USA Patriot Act
The official title of the USA Patriot Act (Act) is “Uniting and Strengthening America by Providing Appropriate Tools Required to Intercept and Obstruct Terrorism (USA PATRIOT) Act of 2001[i].” The purpose of the Act is to deter and punish terrorist acts in the U.S. and around the world. It was enacted also to enhance law enforcement investigatory tools, and for other purposes that include:
- Strengthening U.S. by measures to prevent, detect and prosecute international money laundering and financing of terrorism,
- Subjecting foreign jurisdictions, foreign financial institutions, and classes of international transactions or types of accounts that are susceptible to criminal abuse to special scrutiny,
- Requiring all appropriate elements of the financial services industry to report potential money laundering,
- Strengthening measures to prevent use of the U.S. financial system for personal gain by corrupt foreign officials and facilitate repatriation of stolen assets to the citizens of countries to whom such assets belong,
- Providing powers to federal officials to conduct surveillance within the U.S. for preventing terrorism and monitoring the activity of foreign intelligence agents[ii],
- Provides regulatory powers to the Secretary of the Treasury to combat corruption of the U.S. financial institutions for money laundering purposes[iii],
- Provides to close the borders of the U.S. to foreign terrorists and detain and remove the terrorists present in the country,
- Creates new crimes, penalties, and new procedural efficiencies for using against domestic and international terrorists.
The Act consists of ten titles.
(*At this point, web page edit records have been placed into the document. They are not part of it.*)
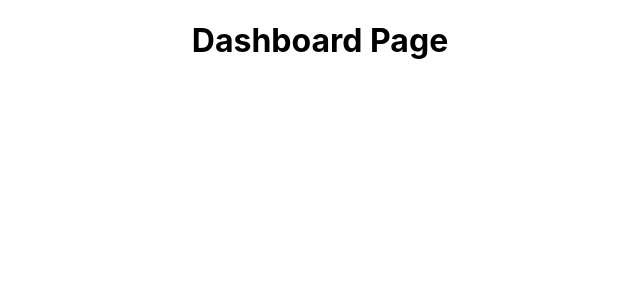
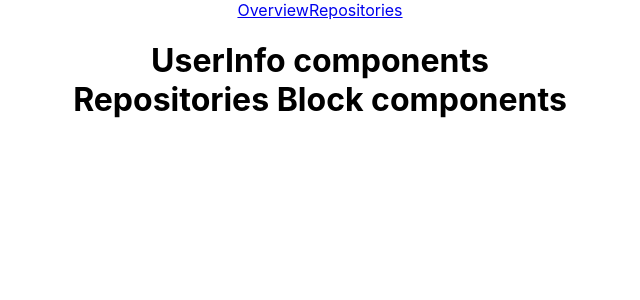
Before and after one commit to karantikku/github-app, a React (Create React App) app: page /dashboard in a window 1280 px wide. Shown: the top 300 px of the page, without its empty margins (320-960 px from the left). Built offline with nearby package versions, Linux system fonts and the light colour scheme.

Commit message:
implemented routing without login

```diff
--- a/src/components/DashboardPage.js
+++ b/src/components/DashboardPage.js
@@ -1,9 +1,12 @@
 import React from 'react';
+import UserInfo from './UserInfo';
+import RepositoriesBlock from './RepositoriesBlock';
 
 export default () => (
     <div>
         <h1>
-            Dashboard Page
+           <UserInfo />
+           <RepositoriesBlock />
         </h1>
     </div>
 );
--- /dev/null
+++ b/src/components/NavBar.js
@@ -0,0 +1,16 @@
+import React from "react";
+import { NavLink } from "react-router-dom";
+
+
+export default () => (
+    <div>
+        <header>
+            <NavLink to="/dashboard" activeClassName="is-active" exact={true}>
+            Overview
+            </NavLink>
+            <NavLink to="/repositories" activeClassName="is-active">
+            Repositories
+            </NavLink>
+        </header>
+    </div>
+);
--- /dev/null
+++ b/src/components/RepositoriesBlock.js
@@ -0,0 +1,7 @@
+import React from 'react';
+
+export default () => (
+    <div>
+       Repositories Block components
+    </div>
+);
--- /dev/null
+++ b/src/components/RepositoriesListPage.js
@@ -0,0 +1,7 @@
+import React from 'react';
+
+export default () => (
+    <div>
+       Repositories List components
+    </div>
+);
--- /dev/null
+++ b/src/components/UserInfo.js
@@ -0,0 +1,7 @@
+import React from 'react';
+
+export default () => (
+    <div>
+        UserInfo components
+    </div>
+);
--- a/src/routers/AppRouter.js
+++ b/src/routers/AppRouter.js
@@ -1,15 +1,19 @@
 import React from 'react';
 import { BrowserRouter, Route, Switch } from 'react-router-dom';
 import LoginPage from '../components/LoginPage';
-import DashboardPage from '../components/DashboardPage'
+import NavBar from '../components/NavBar';
+import DashboardPage from '../components/DashboardPage';
+import RepositoriesListPage from '../components/RepositoriesListPage';
 import NotFoundPage from '../components/NotFoundPage';
 
 const AppRouter = () => (
   <BrowserRouter>
     <div>
+      <NavBar />
       <Switch>
         <Route path="/" component={LoginPage} exact={true} />
         <Route path="/dashboard" component={DashboardPage} />
+        <Route path="/repositories" component={RepositoriesListPage} />
         <Route component={NotFoundPage} />
       </Switch>
     </div>
```
Also changed, not shown: src/components/Repository.js (added, +9 -0 lines).
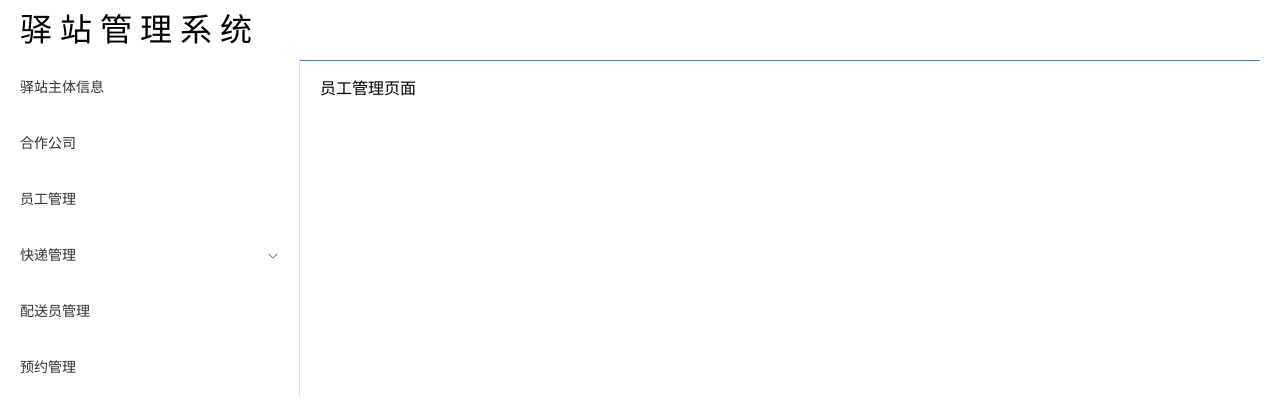
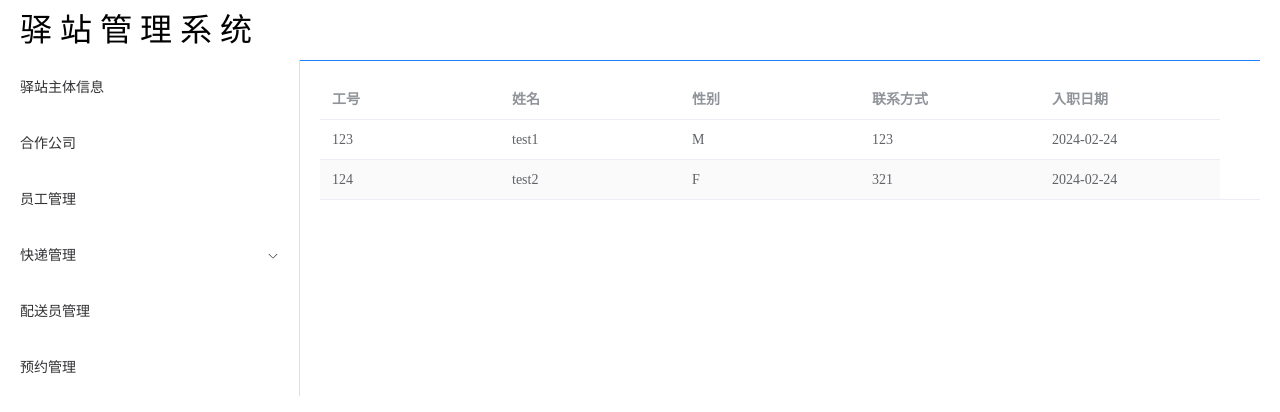
Before and after one commit to Cazacufir/ExpressStation-ManagementSystem, a Vue app in the folder Client/backstage/: page /staff in a window 1280 px wide. Shown: the top 412 px of the page. Built offline with nearby package versions, Linux system fonts and the light colour scheme.

Commit message:
员工管理静态+快递员静态

```diff
--- a/Client/backstage/src/router/index.js
+++ b/Client/backstage/src/router/index.js
@@ -48,6 +48,30 @@ const routes = [
             meta:{
               title:'快递入库'
             }
+          },
+          {
+            path: "out",
+            name: "Out",
+            component: async () => await import("@/views/parcel/views/out.vue"),
+            meta:{
+              title:'快递出库'
+            }
+          },
+          {
+            path: "send",
+            name: "Send",
+            component: async () => await import("@/views/parcel/views/send.vue"),
+            meta:{
+              title:'寄送快递'
+            }
+          },
+          {
+            path:'search',
+            name:'Search',
+            component: async () => await import("@/views/parcel/views/search.vue"),
+            meta:{
+              title:'快递查询'
+            }
           }
         ],
         meta: {
--- a/Client/backstage/src/views/delivery/delivery.vue
+++ b/Client/backstage/src/views/delivery/delivery.vue
@@ -1,3 +1,29 @@
 <template>
-    配送员页面
+    <div class="container">
+        <el-table :data="deliver" stripe>
+            <el-table-column prop="name" label="姓名" width="180" />
+            <el-table-column prop="sex" label="性别" width="180" />
+            <el-table-column prop="contact" label="联系方式" width="180" />
+            <el-table-column prop="affair" label="当前事务" width="180" />
+        </el-table>
+    </div>
 </template>
+
+<script setup>
+import { onMounted, reactive, ref } from "vue";
+
+const deliver = ref([
+    {
+        name:'test1',
+        sex:'M',
+        contact:'123',
+        affair:'test now'
+    },
+    {
+        name:'test2',
+        sex:'F',
+        contact:'321',
+        affair:'test now'
+    }
+])
+</script>
--- a/Client/backstage/src/views/parcel/parcel.vue
+++ b/Client/backstage/src/views/parcel/parcel.vue
@@ -1,5 +1,4 @@
 <template>
-    快递管理页面
     <router-view :key="key"/>
 </template>
 
--- a/Client/backstage/src/views/staff/staff.vue
+++ b/Client/backstage/src/views/staff/staff.vue
@@ -1,3 +1,32 @@
 <template>
-    员工管理页面
+    <div class="container">
+        <el-table :data="staff" stripe>
+            <el-table-column prop="staffId" label="工号" width="180" />
+            <el-table-column prop="name" label="姓名" width="180" />
+            <el-table-column prop="sex" label="性别" width="180" />
+            <el-table-column prop="contact" label="联系方式" width="180" />
+            <el-table-column prop="joinDate" label="入职日期" width="180" />
+        </el-table>
+    </div>
 </template>
+
+<script setup>
+import { onMounted, reactive, ref } from "vue";
+
+const staff = ref([
+    {
+        staffId:'123',
+        name:'test1',
+        sex:'M',
+        contact:'123',
+        joinDate:'2024-02-24'
+    },
+    {
+        staffId:'124',
+        name:'test2',
+        sex:'F',
+        contact:'321',
+        joinDate:'2024-02-24'
+    }
+])
+</script>
```
Also changed, not shown: Client/backstage/src/views/parcel/views/out.vue (added), Client/backstage/src/views/parcel/views/search.vue (added), Client/backstage/src/views/parcel/views/send.vue (added).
The Act provides a counterterrorism fund and increased funding for the FBI’s Technical Support Center. The Act also authorized the military to provide assistance in situations that involve weapons of mass destruction when requested by the Attorney General. The President’s authority with regard to cases in terrorism was also increased. The National Electronic Crime Task Force was also expanded. The Foreign Intelligence Surveillance Act and Electronic Communication Privacy Act were amended by the Act[iv]. The Act expanded pen register and trap-and-trace authority and access to business records facilities of the surveillance agencies. Aliens who committed money laundering were prohibited from entering the U.S.
The Act also enhanced the surveillance procedures. The Act also greatly expands the authority to intercept wire, oral, and electronic communications relating to terrorism, and to investigate computer fraud and abuse offenses. Under the Act, government can view educational, library, medical and financial records without demonstrating evidence of commission of a crime. The government can also employ its newly acquired surveillance capabilities to review personal internet use. The Act allows law enforcement and intelligence agencies to share information obtained by means of the government’s enhanced surveillance capabilities.
The Act made amendments to the Victims of Crime Act of 1984 to improve the speedy provision of aid to families of public safety officers by expedited payments to officers or the families of officers. Under the changes, payments must be made no later than 30 days after the officer is injured or killed in the line of duty.
According to the Act, domestic terrorism also includes mass destruction, assassination, and kidnapping as a terrorist activity. Cyber terrorism is also included under the definition of terrorism. A number of penal measures were introduced in an attempt to prevent terrorist activities by amending the existing criminal statutes.
[i] 107 P.L. 56.
[ii] United States v. Abu-Jihaad, 531 F. Supp. 2d 299 (D. Conn. 2008).
[iii] 107 P.L. 56.
[iv] 50 USCS § 1801.